** Supplied material follows **

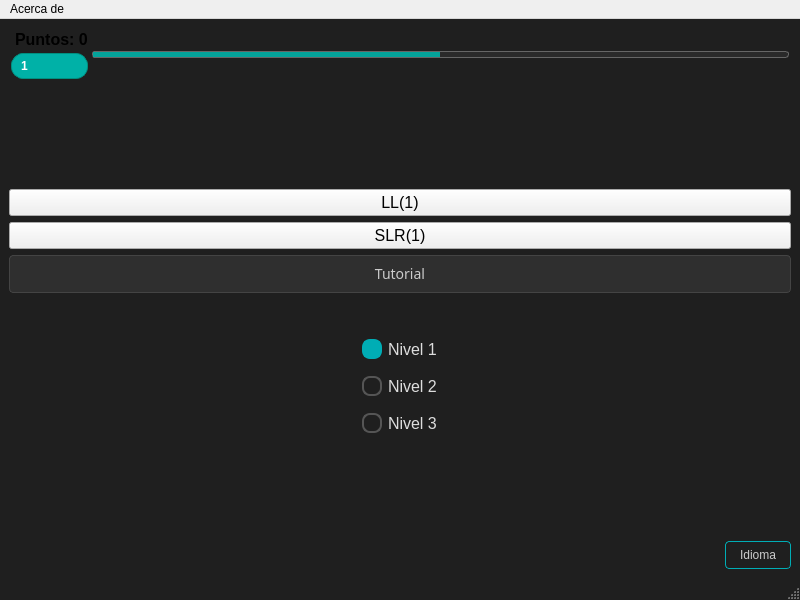
Old version of the form src/gui/mainwindow.ui in the repository jose-rZM/SyntaxTutor.
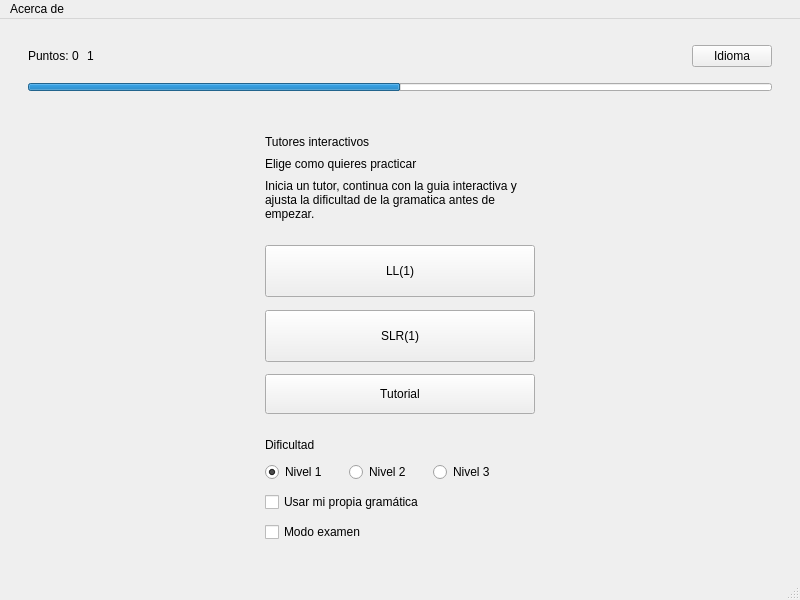
New version of the form. Icons and pictures are not drawn.

Diff of the .ui file:
```diff
--- a/src/gui/mainwindow.ui
+++ b/src/gui/mainwindow.ui
@@ -19,115 +19,48 @@
   <property name="windowTitle">
    <string>SyntaxTutor</string>
   </property>
-  <property name="windowIcon">
-   <iconset resource="resources.qrc">
-    <normaloff>:/resources/syntaxtutor.png</normaloff>:/resources/syntaxtutor.png</iconset>
-  </property>
-  <property name="styleSheet">
-   <string notr="true">QMainWindow {
-background-color: #1F1F1F;
-color: #E0E0E0;
-}
-</string>
-  </property>
   <widget class="QWidget" name="centralwidget">
-   <layout class="QVBoxLayout" name="verticalLayout_4" stretch="0,1,3,0,3,1,0">
-    <property name="sizeConstraint">
-     <enum>QLayout::SizeConstraint::SetDefaultConstraint</enum>
-    </property>
-    <item>
-     <layout class="QHBoxLayout" name="gamificationLayout" stretch="0,0">
+   <layout class="QVBoxLayout" name="verticalLayout_4" stretch="0,0,1,0">
       <property name="spacing">
-       <number>4</number>
-      </property>
-      <property name="sizeConstraint">
-       <enum>QLayout::SizeConstraint::SetMinimumSize</enum>
+     <number>14</number>
       </property>
       <property name="leftMargin">
-       <number>2</number>
+     <number>28</number>
       </property>
       <property name="topMargin">
-       <number>2</number>
+     <number>24</number>
       </property>
       <property name="rightMargin">
-       <number>2</number>
+     <number>28</number>
       </property>
       <property name="bottomMargin">
-       <number>2</number>
+     <number>24</number>
       </property>
       <item>
-       <layout class="QVBoxLayout" name="verticalLayout_3">
-        <property name="sizeConstraint">
-         <enum>QLayout::SizeConstraint::SetMinimumSize</enum>
+     <layout class="QHBoxLayout" name="headerLayout">
+      <property name="spacing">
+       <number>12</number>
         </property>
         <item>
-         <layout class="QHBoxLayout" name="horizontalLayout">
-          <item>
-           <widget class="QLabel" name="thropy">
-            <property name="text">
-             <string>&lt;html&gt;&lt;head/&gt;&lt;body&gt;&lt;p&gt;&lt;img src=&quot;:/resources/trophy.svg&quot; height=&quot;24&quot;/&gt;&lt;/p&gt;&lt;/body&gt;&lt;/html&gt;</string>
-            </property>
-            <property name="textFormat">
-             <enum>Qt::TextFormat::RichText</enum>
-            </property>
-           </widget>
-          </item>
+       <layout class="QHBoxLayout" name="statusLayout">
+        <property name="spacing">
+         <number>8</number>
+        </property>
           <item>
            <widget class="QLabel" name="labelScore">
-            <property name="font">
-             <font>
-              <pointsize>12</pointsize>
-              <bold>true</bold>
-             </font>
-            </property>
-            <property name="cursor">
-             <cursorShape>ArrowCursor</cursorShape>
-            </property>
-            <property name="styleSheet">
-             <string notr="true"/>
-            </property>
             <property name="text">
              <string>Puntos: 0</string>
             </property>
            </widget>
           </item>
-         </layout>
-        </item>
         <item>
          <widget class="QLabel" name="badgeNivel">
-          <property name="sizePolicy">
-           <sizepolicy hsizetype="Preferred" vsizetype="Minimum">
-            <horstretch>0</horstretch>
-            <verstretch>0</verstretch>
-           </sizepolicy>
-          </property>
           <property name="minimumSize">
            <size>
             <width>38</width>
             <height>26</height>
            </size>
           </property>
-          <property name="font">
-           <font>
-            <pointsize>-1</pointsize>
-            <bold>true</bold>
-           </font>
-          </property>
-          <property name="styleSheet">
-           <string notr="true">QLabel {
-    min-width: 24px;
-    min-height: 24px;
-    padding: 0px 6px;
-    font-weight: bold;
-    font-size: 12px;
-    background-color: #00B1A7;
-    color: white;
-    border-radius: 12px;
-    border: 1px solid #008F80;
-    qproperty-alignment: 'AlignCenter';
-}
-</string>
-          </property>
           <property name="text">
            <string>1</string>
           </property>
@@ -136,35 +69,52 @@
        </layout>
       </item>
       <item>
+       <spacer name="horizontalSpacerHeader">
+        <property name="orientation">
+         <enum>Qt::Orientation::Horizontal</enum>
+        </property>
+        <property name="sizeHint" stdset="0">
+         <size>
+          <width>40</width>
+          <height>20</height>
+         </size>
+        </property>
+       </spacer>
+      </item>
+      <item>
+       <widget class="QPushButton" name="idiom">
+        <property name="sizePolicy">
+         <sizepolicy hsizetype="Fixed" vsizetype="Fixed">
+          <horstretch>0</horstretch>
+          <verstretch>0</verstretch>
+         </sizepolicy>
+        </property>
+        <property name="cursor">
+         <cursorShape>PointingHandCursor</cursorShape>
+        </property>
+        <property name="layoutDirection">
+         <enum>Qt::LayoutDirection::RightToLeft</enum>
+        </property>
+        <property name="text">
+         <string>Idioma</string>
+        </property>
+       </widget>
+      </item>
+     </layout>
+    </item>
+    <item>
        <widget class="QProgressBar" name="progressBarNivel">
-        <property name="sizePolicy">
-         <sizepolicy hsizetype="Expanding" vsizetype="Minimum">
-          <horstretch>0</horstretch>
-          <verstretch>0</verstretch>
-         </sizepolicy>
-        </property>
         <property name="minimumSize">
          <size>
-          <width>200</width>
-          <height>7</height>
-         </size>
-        </property>
-        <property name="styleSheet">
-         <string notr="true">QProgressBar {
-    background-color: #2A2A2A;   /* solo un pelín más claro que el fondo */
-    border: 1px solid #666666;    /* gris medio */
-    border-radius: 3px;
-    min-height: 5px;
-    max-height: 5px;
-    text-align: center;
-    color: transparent;
-}
-QProgressBar::chunk {
-    background-color: rgba(0, 177, 167, 0.9);
-    border-radius: 3px;
-    margin: 0px;
-}
-</string>
+        <width>0</width>
+        <height>8</height>
+       </size>
+      </property>
+      <property name="maximumSize">
+       <size>
+        <width>16777215</width>
+        <height>8</height>
+       </size>
         </property>
         <property name="value">
          <number>50</number>
@@ -174,42 +124,83 @@
         </property>
        </widget>
       </item>
-     </layout>
-    </item>
     <item>
-     <spacer name="verticalSpacer_2">
+     <layout class="QHBoxLayout" name="contentRowLayout">
+      <item>
+       <spacer name="horizontalSpacerLeftContent">
       <property name="orientation">
-       <enum>Qt::Orientation::Vertical</enum>
+         <enum>Qt::Orientation::Horizontal</enum>
       </property>
       <property name="sizeHint" stdset="0">
        <size>
-        <width>20</width>
-        <height>40</height>
+          <width>40</width>
+          <height>20</height>
        </size>
       </property>
      </spacer>
     </item>
     <item>
-     <layout class="QVBoxLayout" name="mainBtnsLayout" stretch="0,0,0">
+       <widget class="QWidget" name="homeContent">
+        <property name="maximumSize">
+         <size>
+          <width>560</width>
+          <height>16777215</height>
+         </size>
+        </property>
+        <layout class="QVBoxLayout" name="homeContentLayout" stretch="0,0,0,1">
+         <property name="spacing">
+          <number>24</number>
+         </property>
+         <property name="topMargin">
+          <number>30</number>
+         </property>
+         <property name="bottomMargin">
+          <number>12</number>
+         </property>
+         <item>
+          <layout class="QVBoxLayout" name="heroLayout">
+           <property name="spacing">
+            <number>8</number>
+           </property>
+           <item>
+            <widget class="QLabel" name="homeEyebrow">
+             <property name="text">
+              <string>Tutores interactivos</string>
+             </property>
+            </widget>
+           </item>
+           <item>
+            <widget class="QLabel" name="homeTitle">
+             <property name="text">
+              <string>Elige como quieres practicar</string>
+             </property>
+            </widget>
+           </item>
+           <item>
+            <widget class="QLabel" name="homeSubtitle">
+             <property name="text">
+              <string>Inicia un tutor, continua con la guia interactiva y ajusta la dificultad de la gramatica antes de empezar.</string>
+             </property>
+             <property name="wordWrap">
+              <bool>true</bool>
+             </property>
+            </widget>
+           </item>
+          </layout>
+         </item>
+         <item>
+         <layout class="QVBoxLayout" name="mainBtnsLayout">
+           <property name="spacing">
+            <number>14</number>
+           </property>
       <item>
        <widget class="QPushButton" name="pushButton">
-        <property name="sizePolicy">
-         <sizepolicy hsizetype="Minimum" vsizetype="Maximum">
-          <horstretch>1</horstretch>
-          <verstretch>0</verstretch>
-         </sizepolicy>
-        </property>
         <property name="minimumSize">
          <size>
-          <width>432</width>
-          <height>0</height>
-         </size>
-        </property>
-        <property name="font">
-         <font>
-          <pointsize>12</pointsize>
-         </font>
-        </property>
+               <width>0</width>
+               <height>52</height>
+              </size>
+             </property>
         <property name="text">
          <string>LL(1)</string>
         </property>
@@ -217,69 +208,41 @@
       </item>
       <item>
        <widget class="QPushButton" name="pushButton_2">
-        <property name="sizePolicy">
-         <sizepolicy hsizetype="Minimum" vsizetype="Fixed">
-          <horstretch>0</horstretch>
-          <verstretch>0</verstretch>
-         </sizepolicy>
-        </property>
         <property name="minimumSize">
          <size>
-          <width>432</width>
-          <height>0</height>
-         </size>
-        </property>
-        <property name="font">
-         <font>
-          <pointsize>12</pointsize>
-         </font>
-        </property>
+               <width>0</width>
+               <height>52</height>
+              </size>
+             </property>
         <property name="text">
          <string>SLR(1)</string>
         </property>
        </widget>
       </item>
+          <item>
+            <spacer name="tutorialSpacer">
+             <property name="orientation">
+              <enum>Qt::Orientation::Vertical</enum>
+             </property>
+             <property name="sizeHint" stdset="0">
+              <size>
+               <width>20</width>
+               <height>10</height>
+              </size>
+             </property>
+            </spacer>
+           </item>
       <item>
        <widget class="QPushButton" name="tutorial">
-        <property name="sizePolicy">
-         <sizepolicy hsizetype="Minimum" vsizetype="Fixed">
-          <horstretch>0</horstretch>
-          <verstretch>0</verstretch>
-         </sizepolicy>
-        </property>
         <property name="minimumSize">
          <size>
-          <width>432</width>
-          <height>0</height>
-         </size>
-        </property>
-        <property name="font">
-         <font>
-          <family>Noto Sans</family>
-          <pointsize>-1</pointsize>
-         </font>
-        </property>
+               <width>0</width>
+               <height>40</height>
+              </size>
+             </property>
         <property name="cursor">
          <cursorShape>PointingHandCursor</cursorShape>
         </property>
-        <property name="styleSheet">
-         <string notr="true">QPushButton {
-    background-color: #2F2F2F;        /* Gris muy oscuro, casi al tono de fondo */
-    color:            #CCCCCC;        /* Gris claro, sin llegar a blanco puro */
-    border:           1px solid #444; /* Borde sutil para definir límites */
-    padding:          8px 16px;
-    border-radius:    4px;
-    font-size:        14px;
-    font-family:      'Noto Sans';
-}
-QPushButton:hover {
-    background-color: #3A3A3A;        /* Un poco más claro al pasar el cursor */
-    color:            #FFFFFF;
-}
-QPushButton:pressed {
-    background-color: #262626;        /* Oscurece un pelín al pulsar */
-}</string>
-        </property>
         <property name="text">
          <string>Tutorial</string>
         </property>
@@ -288,58 +251,24 @@
      </layout>
     </item>
     <item>
-     <spacer name="verticalSpacer_3">
-      <property name="orientation">
-       <enum>Qt::Orientation::Vertical</enum>
-      </property>
-      <property name="sizeHint" stdset="0">
-       <size>
-        <width>20</width>
-        <height>40</height>
-       </size>
-      </property>
-     </spacer>
+          <layout class="QVBoxLayout" name="difficultySectionLayout">
+           <property name="spacing">
+            <number>10</number>
+           </property>
+           <item>
+            <widget class="QLabel" name="difficultyTitle">
+             <property name="text">
+              <string>Dificultad</string>
+             </property>
+            </widget>
     </item>
     <item>
-     <layout class="QVBoxLayout" name="levelsLayout" stretch="0,0,0">
+            <layout class="QHBoxLayout" name="levelsLayout">
       <property name="spacing">
-       <number>17</number>
-      </property>
-      <item alignment="Qt::AlignmentFlag::AlignHCenter">
+              <number>22</number>
+             </property>
+             <item>
        <widget class="QRadioButton" name="lv1Button">
-        <property name="sizePolicy">
-         <sizepolicy hsizetype="Minimum" vsizetype="Maximum">
-          <horstretch>0</horstretch>
-          <verstretch>0</verstretch>
-         </sizepolicy>
-        </property>
-        <property name="font">
-         <font>
-          <pointsize>-1</pointsize>
-         </font>
-        </property>
-        <property name="styleSheet">
-         <string notr="true">QRadioButton {
-    color:    #DDDDDD;
-    font-size:16px;
-    spacing:  6px;
-}
-QRadioButton::indicator {
-    width:        16px;
-    height:       16px;
-    border-radius:8px;
-    border:       2px solid #555555;
-    background:   transparent;
-}
-QRadioButton::indicator:checked {
-    background: #00ADB5;
-    border:     2px solid #00ADB5;
-}
-QRadioButton::indicator:checked + QLabel {
-    color: #00ADB5;
-}
-</string>
-        </property>
         <property name="text">
          <string>Nivel 1</string>
         </property>
@@ -348,90 +277,65 @@
         </property>
        </widget>
       </item>
-      <item alignment="Qt::AlignmentFlag::AlignHCenter">
+             <item>
        <widget class="QRadioButton" name="lv2Button">
-        <property name="sizePolicy">
-         <sizepolicy hsizetype="Minimum" vsizetype="Maximum">
-          <horstretch>0</horstretch>
-          <verstretch>0</verstretch>
-         </sizepolicy>
-        </property>
-        <property name="font">
-         <font>
-          <pointsize>-1</pointsize>
-         </font>
-        </property>
-        <property name="styleSheet">
-         <string notr="true">QRadioButton {
-    color:    #DDDDDD;
-    font-size:16px;
-    spacing:  6px;
-}
-QRadioButton::indicator {
-    width:        16px;
-    height:       16px;
-    border-radius:8px;
-    border:       2px solid #555555;
-    background:   transparent;
-}
-QRadioButton::indicator:checked {
-    background: #00ADB5;
-    border:     2px solid #00ADB5;
-}
-QRadioButton::indicator:checked + QLabel {
-    color: #00ADB5;
-}
-</string>
-        </property>
         <property name="text">
          <string>Nivel 2</string>
         </property>
        </widget>
       </item>
-      <item alignment="Qt::AlignmentFlag::AlignHCenter">
+             <item>
        <widget class="QRadioButton" name="lv3Button">
-        <property name="sizePolicy">
-         <sizepolicy hsizetype="Minimum" vsizetype="Maximum">
-          <horstretch>0</horstretch>
-          <verstretch>0</verstretch>
-         </sizepolicy>
-        </property>
-        <property name="font">
-         <font>
-          <pointsize>-1</pointsize>
-         </font>
-        </property>
-        <property name="styleSheet">
-         <string notr="true">QRadioButton {
-    color:    #DDDDDD;
-    font-size:16px;
-    spacing:  6px;
-}
-QRadioButton::indicator {
-    width:        16px;
-    height:       16px;
-    border-radius:8px;
-    border:       2px solid #555555;
-    background:   transparent;
-}
-QRadioButton::indicator:checked {
-    background: #00ADB5;
-    border:     2px solid #00ADB5;
-}
-QRadioButton::indicator:checked + QLabel {
-    color: #00ADB5;
-}
-</string>
-        </property>
         <property name="text">
          <string>Nivel 3</string>
         </property>
        </widget>
       </item>
+             <item>
+              <spacer name="horizontalSpacerLevelsTrailing">
+               <property name="orientation">
+                <enum>Qt::Orientation::Horizontal</enum>
+               </property>
+               <property name="sizeHint" stdset="0">
+                <size>
+                 <width>40</width>
+                 <height>20</height>
+                </size>
+               </property>
+              </spacer>
+             </item>
      </layout>
     </item>
     <item>
-     <spacer name="verticalSpacer">
+            <widget class="QCheckBox" name="customGrammarCheck">
+             <property name="cursor">
+              <cursorShape>PointingHandCursor</cursorShape>
+             </property>
+             <property name="text">
+              <string>Usar mi propia gramática</string>
+             </property>
+             <property name="toolTip">
+              <string>Escribe tu propia gramática antes de empezar el ejercicio, en lugar de usar una aleatoria.</string>
+             </property>
+            </widget>
+           </item>
+           <item>
+            <widget class="QCheckBox" name="examModeCheck">
+             <property name="cursor">
+              <cursorShape>PointingHandCursor</cursorShape>
+             </property>
+             <property name="text">
+              <string>Modo examen</string>
+             </property>
+             <property name="toolTip">
+              <string>Sin retroalimentación durante el ejercicio: al terminar verás un informe con tu calificación.</string>
+             </property>
+            </widget>
+           </item>
+          </layout>
+         </item>
+         <item>
+          <spacer name="verticalSpacerBottomContent">
       <property name="orientation">
        <enum>Qt::Orientation::Vertical</enum>
       </property>
@@ -441,47 +345,44 @@
       <property name="sizeHint" stdset="0">
        <size>
         <width>20</width>
-        <height>40</height>
+             <height>0</height>
        </size>
       </property>
      </spacer>
     </item>
+        </layout>
+       </widget>
+      </item>
     <item>
-     <widget class="QPushButton" name="idiom">
-      <property name="sizePolicy">
-       <sizepolicy hsizetype="Fixed" vsizetype="Fixed">
-        <horstretch>0</horstretch>
-        <verstretch>0</verstretch>
-       </sizepolicy>
-      </property>
-      <property name="cursor">
-       <cursorShape>PointingHandCursor</cursorShape>
-      </property>
-      <property name="layoutDirection">
-       <enum>Qt::LayoutDirection::RightToLeft</enum>
+       <spacer name="horizontalSpacerRightContent">
+        <property name="orientation">
+         <enum>Qt::Orientation::Horizontal</enum>
+        </property>
+        <property name="sizeHint" stdset="0">
+         <size>
+          <width>40</width>
+          <height>20</height>
+         </size>
+        </property>
+       </spacer>
+      </item>
+     </layout>
+    </item>
+    <item>
+     <spacer name="verticalSpacerFooter">
+      <property name="orientation">
+       <enum>Qt::Orientation::Vertical</enum>
       </property>
-      <property name="styleSheet">
-       <string notr="true">QPushButton {
-    background: transparent;
-    color: #CCCCCC;
-    border: 1px solid #00ADB5;
-    border-radius: 4px;
-    padding: 6px 14px;
-    font-family: 'Noto Sans';
-    font-size: 12px;
-}
-QPushButton:hover {
-    background-color: rgba(255, 255, 255, 0.05);
-    color: #FFFFFF;
-}
-QPushButton:pressed {
-    background-color: rgba(255, 255, 255, 0.10);
-}</string>
+      <property name="sizeType">
+       <enum>QSizePolicy::Policy::Expanding</enum>
       </property>
-      <property name="text">
-       <string>Idioma</string>
+      <property name="sizeHint" stdset="0">
+       <size>
+        <width>20</width>
+        <height>0</height>
+       </size>
       </property>
-     </widget>
+     </spacer>
     </item>
    </layout>
   </widget>
```
Left out of the diff: 5 changed lines with no effect on the pictures. Lines whose indentation alone changed are shown as unchanged.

** End of Supplied material **

◆ **Your task**: In how many lines of the records does the string "CCCCCC" occur? Answer with the number alone.

◆ **Result for this exercise**: 2